          12. Dear Ignorant femptyhal. Who’s talking about pushing anyone out of their home. Many elderly have to much house for just one or two of them. Just because you’re not up on current situations where people live longer and can’t afford their homes and WANT to move into more modest living doesn’t mean the rest are not thinking that. Many are. No vultures, just life. People want to move when the house they’re in is not being maintained and a reverse mortgage is not the best option for them. Save your self righteous word twisting posts for someone that doesn’t write back.

          13. …”to much house”. Lol, on so many ignorant levels. But in all seriousness, the sense of self-entitlement you expose is just wrong. Very few elderly want to move, and they sure don’t like to think about the waiting vultures who are so ready to tell them what they need and want in life. You want a house you can afford? Work for it without displacing anyone. That is all you are entitled to, my friend. Everything else that comes your way beyond what you can afford is charity, and not up to you to say you are entitled to it. If you can’t afford to live here, leave. KenEsq has the right idea on affordable housing, but until some money going to questionable land conservation efforts is funneled more toward AH, I don’t consider the island serious about the housing issue at all. Land conservation is planning on taking up a lot more usable space than Grandma.

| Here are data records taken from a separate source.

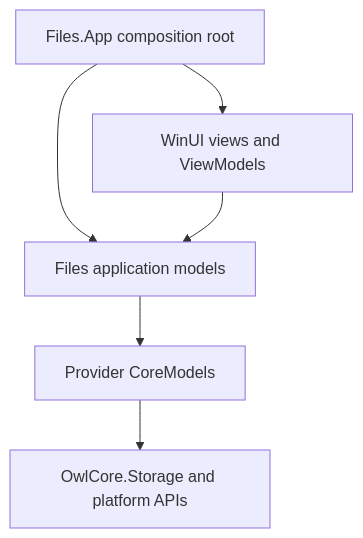
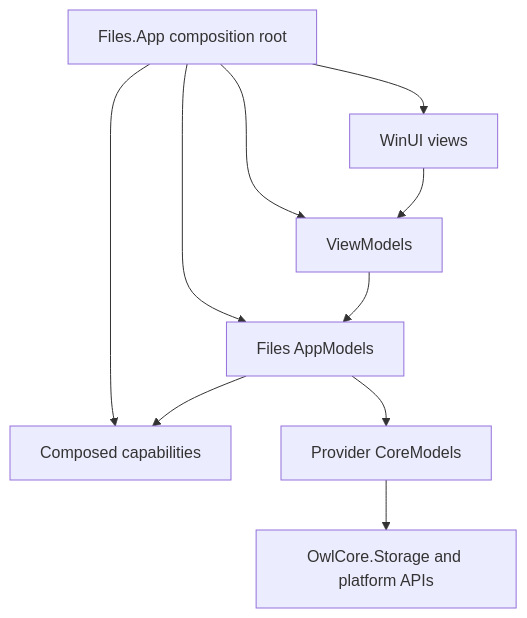
One commit to 0x5bfa/Files changed the first of 2 diagrams in docs/architecture/README.md. Above: the diagram before and after it, drawn with Mermaid. The commit also changed other lines of this file and 63 other files, not shown here.

````diff
--- a/docs/architecture/README.md
+++ b/docs/architecture/README.md
@@ -7,14 +7,20 @@
 ```mermaid
 flowchart TB
-    App["Files.App composition root"]
-    Views["WinUI views and ViewModels"]
-    AppModels["Files application models"]
+    Root["Files.App composition root"]
+    Views["WinUI views"]
+    ViewModels["ViewModels"]
+    AppModels["Files AppModels"]
+    Capabilities["Composed capabilities"]
     CoreModels["Provider CoreModels"]
     Providers["OwlCore.Storage and platform APIs"]
 
-    App --> Views
-    App --> AppModels
-    Views --> AppModels
+    Root --> Views
+    Root --> ViewModels
+    Root --> AppModels
+    Root --> Capabilities
+    Views --> ViewModels
+    ViewModels --> AppModels
+    AppModels --> Capabilities
     AppModels --> CoreModels
     CoreModels --> Providers
 ```
````
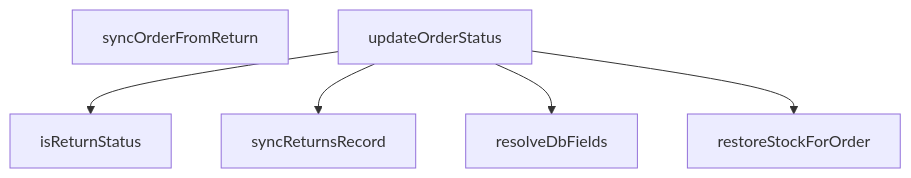
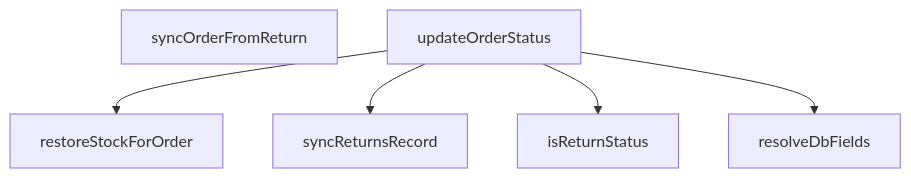
The diagram in src/lib/orderStatusService.md (peckop/venthub-hvac-esite), drawn with Mermaid before and after one commit. The commit also changed other lines of this file and 429 other files, not shown here.

````diff
--- a/src/lib/orderStatusService.md
+++ b/src/lib/orderStatusService.md
@@ -173,13 +180,13 @@
 ```mermaid
 graph TD
     orderStatusService_ts__isReturnStatus["isReturnStatus"]
     orderStatusService_ts__resolveDbFields["resolveDbFields"]
     orderStatusService_ts__restoreStockForOrder["restoreStockForOrder"]
     orderStatusService_ts__syncOrderFromReturn["syncOrderFromReturn"]
     orderStatusService_ts__syncReturnsRecord["syncReturnsRecord"]
     orderStatusService_ts__updateOrderStatus["updateOrderStatus"]
+    orderStatusService_ts__updateOrderStatus --> orderStatusService_ts__restoreStockForOrder
+    orderStatusService_ts__updateOrderStatus --> orderStatusService_ts__syncReturnsRecord
     orderStatusService_ts__updateOrderStatus --> orderStatusService_ts__isReturnStatus
-    orderStatusService_ts__updateOrderStatus --> orderStatusService_ts__syncReturnsRecord
     orderStatusService_ts__updateOrderStatus --> orderStatusService_ts__resolveDbFields
-    orderStatusService_ts__updateOrderStatus --> orderStatusService_ts__restoreStockForOrder
 ```
````
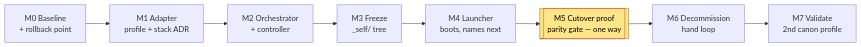
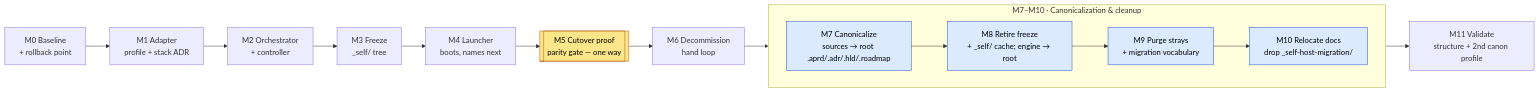
Before and after one commit to iiezhachenko/agentic-delivery-system: the second of 3 diagrams in _self-host-migration/migration-spec.md, drawn with Mermaid. The commit also changed other lines of this file, not shown here.

First line of the commit message:
Enhance migration specification with canonicalization and cleanup phases

````diff
--- a/_self-host-migration/migration-spec.md
+++ b/_self-host-migration/migration-spec.md
@@ -118,13 +120,22 @@
 ```mermaid
 flowchart LR
     M0[M0 Baseline<br/>+ rollback point] --> M1[M1 Adapter<br/>profile + stack ADR]
     M1 --> M2[M2 Orchestrator<br/>+ controller]
     M2 --> M3[M3 Freeze<br/>_self/ tree]
     M3 --> M4[M4 Launcher<br/>boots, names next]
     M4 --> M5[[M5 Cutover proof<br/>parity gate — one way]]
     M5 --> M6[M6 Decommission<br/>hand loop]
-    M6 --> M7[M7 Validate<br/>2nd canon profile]
+    M6 --> M7
+    subgraph CLEAN["M7–M10 · Canonicalization & cleanup"]
+      direction LR
+      M7[M7 Canonicalize<br/>sources → root .aprd/.adr/.hld/.roadmap] --> M8[M8 Retire freeze<br/>+ _self/ cache; engine → root]
+      M8 --> M9[M9 Purge strays<br/>+ migration vocabulary]
+      M9 --> M10[M10 Relocate docs<br/>drop _self-host-migration/]
+    end
+    M10 --> M11[M11 Validate<br/>structure + 2nd canon profile]
 
     classDef cut fill:#fde68a,stroke:#b45309,color:#000;
+    classDef clean fill:#dbeafe,stroke:#1d4ed8,color:#000;
     class M5 cut;
+    class M7,M8,M9,M10 clean;
 ```
````
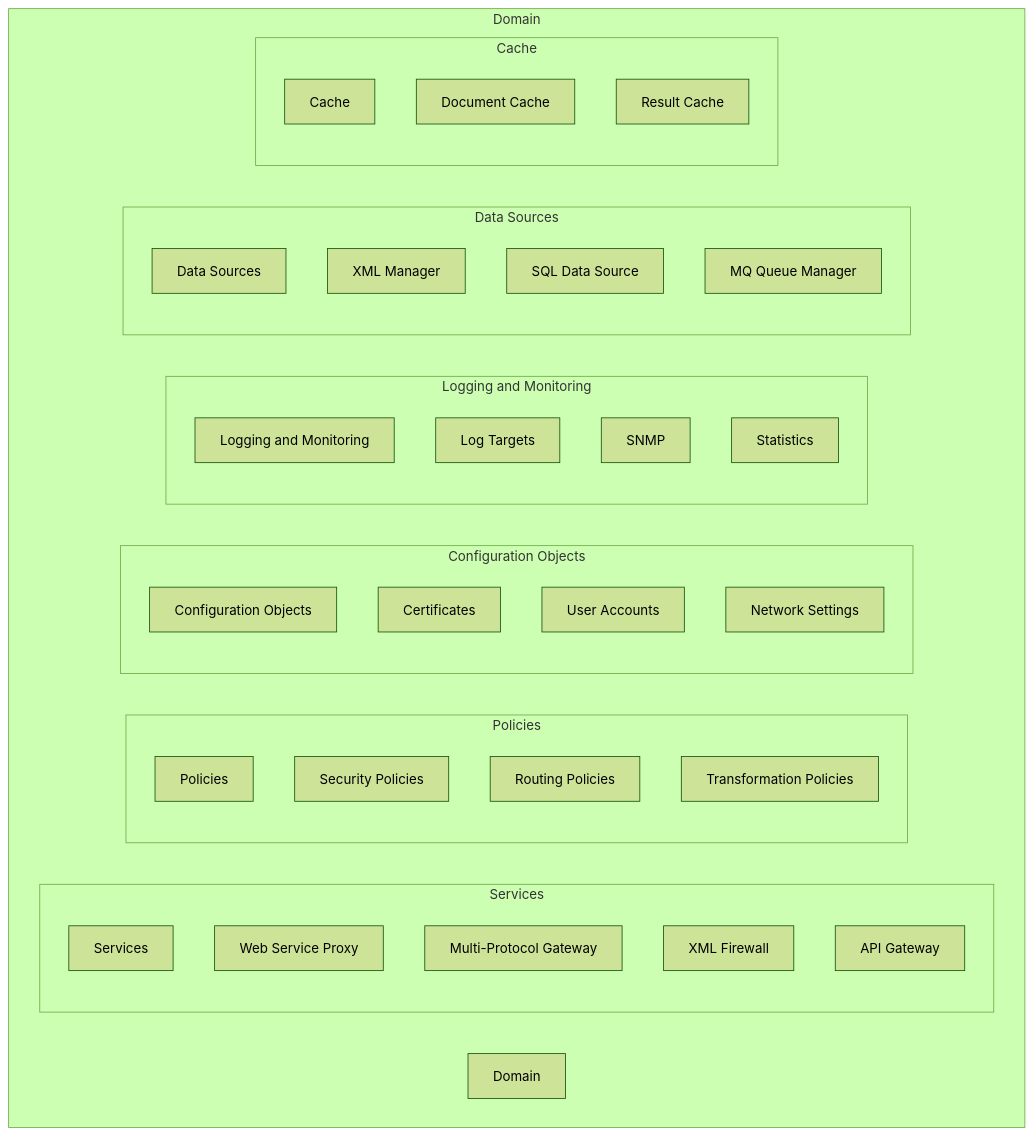
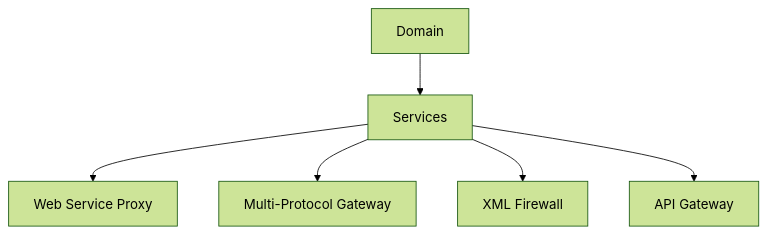
Before and after one commit to geoking41/datapower-dashboard: the first of 6 diagrams in dashboard/docs/domains.md, drawn with Mermaid (forest theme). The commit also changed other lines of this file and 1 other file, not shown here.

Commit message:
refactor domain documentation structure and enhance mermaid diagrams for clarity

````diff
--- a/dashboard/docs/domains.md
+++ b/dashboard/docs/domains.md
@@ -5,42 +5,8 @@
 ```mermaid
 graph TD
-    subgraph Domain
-        A[Domain]
-        subgraph Services
-            B[Services]
-            B1[Web Service Proxy]
-            B2[Multi-Protocol Gateway]
-            B3[XML Firewall]
-            B4[API Gateway]
-        end
-        subgraph Policies
-            C[Policies]
-            C1[Security Policies]
-            C2[Routing Policies]
-            C3[Transformation Policies]
-        end
-        subgraph Configuration Objects
-            D[Configuration Objects]
-            D1[Certificates]
-            D2[User Accounts]
-            D3[Network Settings]
-        end
-        subgraph Logging and Monitoring
-            E[Logging and Monitoring]
-            E1[Log Targets]
-            E2[SNMP]
-            E3[Statistics]
-        end
-        subgraph Data Sources
-            F[Data Sources]
-            F1[XML Manager]
-            F2[SQL Data Source]
-            F3[MQ Queue Manager]
-        end
-        subgraph Cache
-            G[Cache]
-            G1[Document Cache]
-            G2[Result Cache]
-        end
-    end
+    A[Domain] --> B[Services]
+    B --> B1[Web Service Proxy]
+    B --> B2[Multi-Protocol Gateway]
+    B --> B3[XML Firewall]
+    B --> B4[API Gateway]
 ```
````
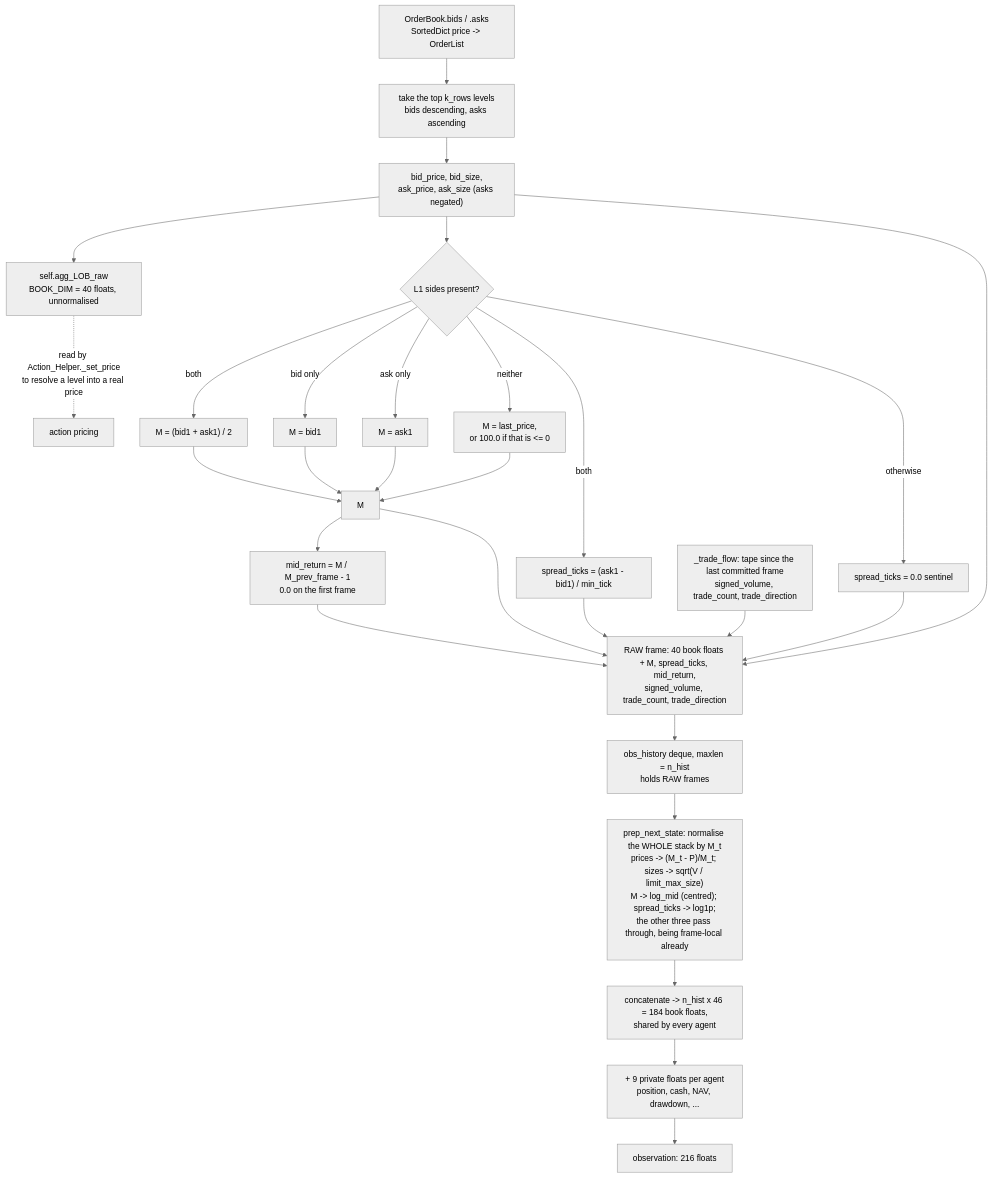
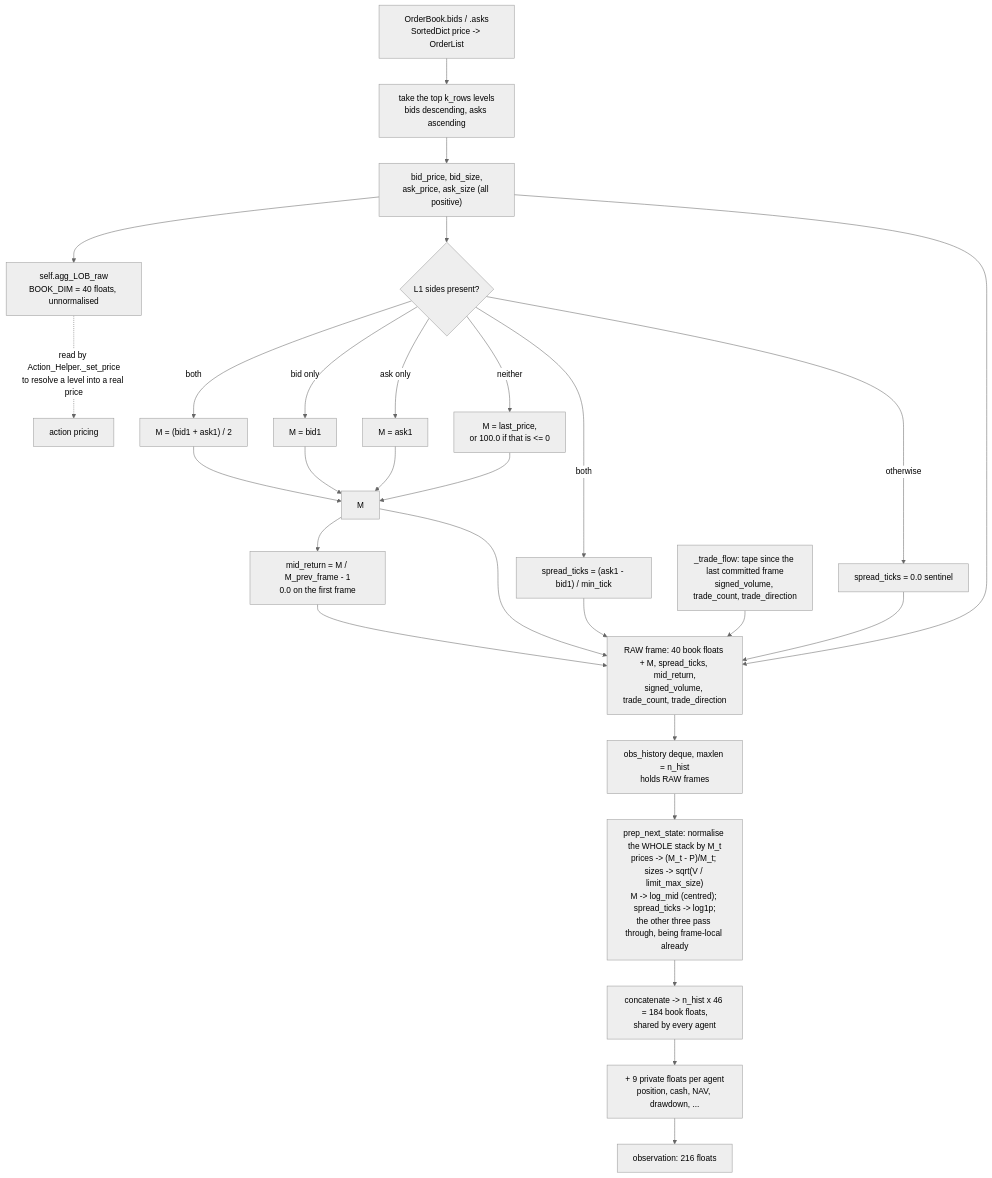
One commit to ChuaCheowHuan/gym-continuousDoubleAuction changed the first of 2 diagrams in doc/05_observation_space.md. Above: the diagram before and after it, drawn with Mermaid (neutral theme). The commit also changed other lines of this file and 31 other files, not shown here.

````diff
--- a/doc/05_observation_space.md
+++ b/doc/05_observation_space.md
@@ -133,37 +137,37 @@
 ```mermaid
 flowchart TD
     LOB["OrderBook.bids / .asks<br/>SortedDict price -> OrderList"] --> TOP["take the top k_rows levels<br/>bids descending, asks ascending"]
-    TOP --> RAW["bid_price, bid_size,<br/>ask_price, ask_size (asks negated)"]
+    TOP --> RAW["bid_price, bid_size,<br/>ask_price, ask_size (all positive)"]
     RAW --> KEEP["self.agg_LOB_raw<br/>BOOK_DIM = 40 floats, unnormalised"]
     KEEP -.->|"read by Action_Helper._set_price<br/>to resolve a level into a real price"| ACT["action pricing"]
 
     RAW --> M{"L1 sides present?"}
     M -->|"both"| M1["M = (bid1 + ask1) / 2"]
     M -->|"bid only"| M2["M = bid1"]
     M -->|"ask only"| M3["M = ask1"]
     M -->|"neither"| M4["M = last_price,<br/>or 100.0 if that is <= 0"]
 
     M1 --> MID["M"]
     M2 --> MID
     M3 --> MID
     M4 --> MID
 
     M -->|"both"| SPREAD["spread_ticks = (ask1 - bid1) / min_tick"]
     M -->|"otherwise"| SENT["spread_ticks = 0.0 sentinel"]
     MID --> MR["mid_return = M / M_prev_frame - 1<br/>0.0 on the first frame"]
     TAPE["_trade_flow: tape since the last committed frame<br/>signed_volume, trade_count, trade_direction"]
 
     RAW --> FRAME
     MID --> FRAME
     SPREAD --> FRAME
     SENT --> FRAME
     MR --> FRAME
     TAPE --> FRAME
     FRAME["RAW frame: 40 book floats + M, spread_ticks, mid_return,<br/>signed_volume, trade_count, trade_direction"]
 
     FRAME --> DEQ["obs_history deque, maxlen = n_hist<br/>holds RAW frames"]
     DEQ --> NORM["prep_next_state: normalise the WHOLE stack by M_t<br/>prices -> (M_t - P)/M_t; sizes -> sqrt(V / limit_max_size)<br/>M -> log_mid (centred); spread_ticks -> log1p;<br/>the other three pass through, being frame-local already"]
     NORM --> OBS["concatenate -> n_hist x 46 = 184 book floats,<br/>shared by every agent"]
     OBS --> PRIV["+ 9 private floats per agent<br/>position, cash, NAV, drawdown, ..."]
     PRIV --> FULL["observation: 216 floats"]
 ```
````
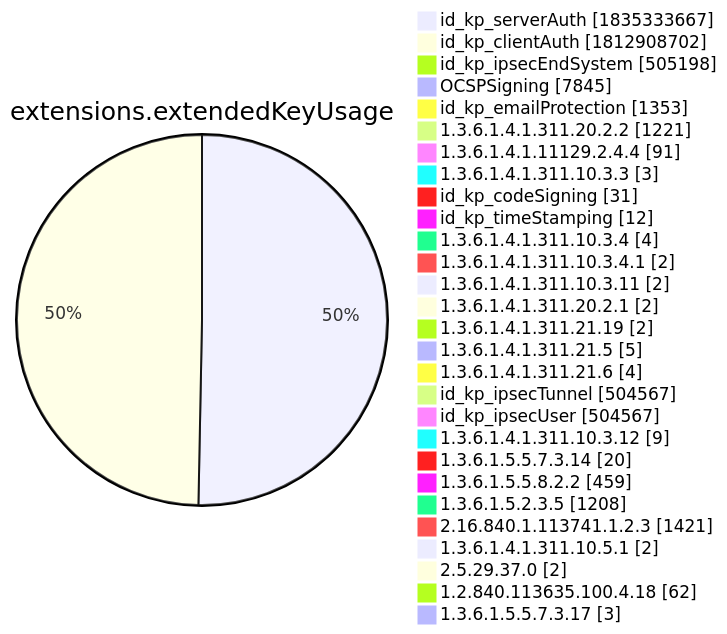
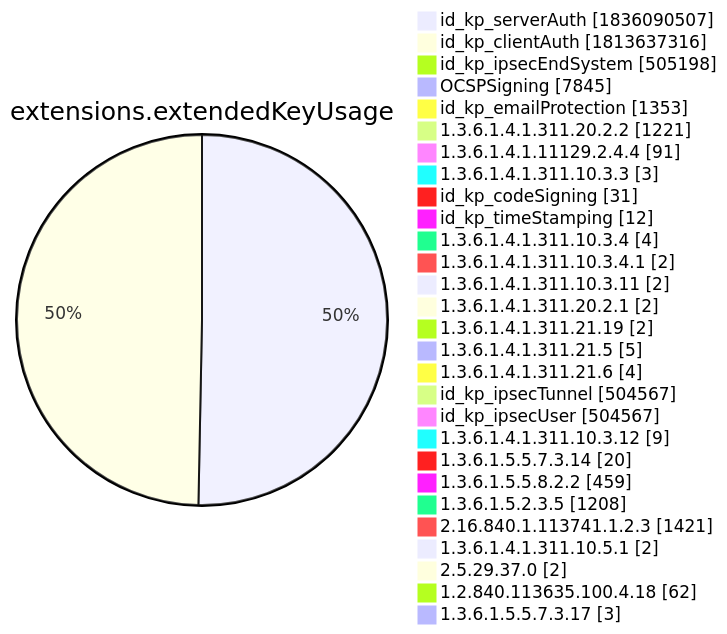
Before and after one commit to christiankrug/ctmonitor_visualization: diagram 12 of 15 in xenon2022/README.md, drawn with Mermaid. The commit also changed other lines of this file, not shown here.

````diff
--- a/xenon2022/README.md
+++ b/xenon2022/README.md
@@ -3896,32 +3896,32 @@
 ```mermaid
 pie showData
 title extensions.extendedKeyUsage
-"id_kp_serverAuth" :1835333667
-"id_kp_clientAuth" :1812908702
+"id_kp_serverAuth" :1836090507
+"id_kp_clientAuth" :1813637316
 "id_kp_ipsecEndSystem" :505198
 "OCSPSigning" :7845
 "id_kp_emailProtection" :1353
 "1.3.6.1.4.1.311.20.2.2" :1221
 "1.3.6.1.4.1.11129.2.4.4" :91
 "1.3.6.1.4.1.311.10.3.3" :3
 "id_kp_codeSigning" :31
 "id_kp_timeStamping" :12
 "1.3.6.1.4.1.311.10.3.4" :4
 "1.3.6.1.4.1.311.10.3.4.1" :2
 "1.3.6.1.4.1.311.10.3.11" :2
 "1.3.6.1.4.1.311.20.2.1" :2
 "1.3.6.1.4.1.311.21.19" :2
 "1.3.6.1.4.1.311.21.5" :5
 "1.3.6.1.4.1.311.21.6" :4
 "id_kp_ipsecTunnel" :504567
 "id_kp_ipsecUser" :504567
 "1.3.6.1.4.1.311.10.3.12" :9
 "1.3.6.1.5.5.7.3.14" :20
 "1.3.6.1.5.5.8.2.2" :459
 "1.3.6.1.5.2.3.5" :1208
 "2.16.840.1.113741.1.2.3" :1421
 "1.3.6.1.4.1.311.10.5.1" :2
 "2.5.29.37.0" :2
 "1.2.840.113635.100.4.18" :62
 "1.3.6.1.5.5.7.3.17" :3
 ```
````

      3. 1. I never mentioned I needed an apartment.
        2. Market rate is about $1400/month for a year round rental house
        3. “Might just get a good deal….” Again, $1700/month is NOT a good deal.
        4. Unless this is Section 8 housing your rental application will not reduce the rental cost.
        5. Glad to hear you admit this isn’t to benefit islanders

  2. Whats up with the 10 year limit before they can be sold. It should be indefinite. Look like they could be converted to condos after 10 years.

      1. I thought condo units were being sold all over Edgartown.Especially downtown.

  3. this article doesn’t mention how this developer is actively buying up large quantities of property in the 300-500,000 range.. pushing young working families out of the market. I was in two bidding wars with him until I finally landed my new home. He is then turning around and renting year round but at very high rents.

  4. “Affordable,” even for our work force, depends upon how many people can be crammed into a unit and how many trucks can be crammed into the parking lot. I am dismayed that the MVC came to a decision after only two public hearings, knowing that many of our year-round and seasonal residents are just becoming aware of the project. I understand that the Commissioners are weary after the many VH Stop & Shop hearings, but I believe they’ve given this public discussion very short shrift.

    We need SAFE and truly affordable housing, parking and transport on Martha’s Vineyard, NOT the “Edgartown Lofts” project at “Four Flags” that the MVC has just approved. Please, Edgartown voters and residents, monitor the Planning Board and Zoning Board of Appeals meetings to follow.

  5. How about letting go of the flying trapped tenants that occupy the space now? I’m I the only one that sees the birds?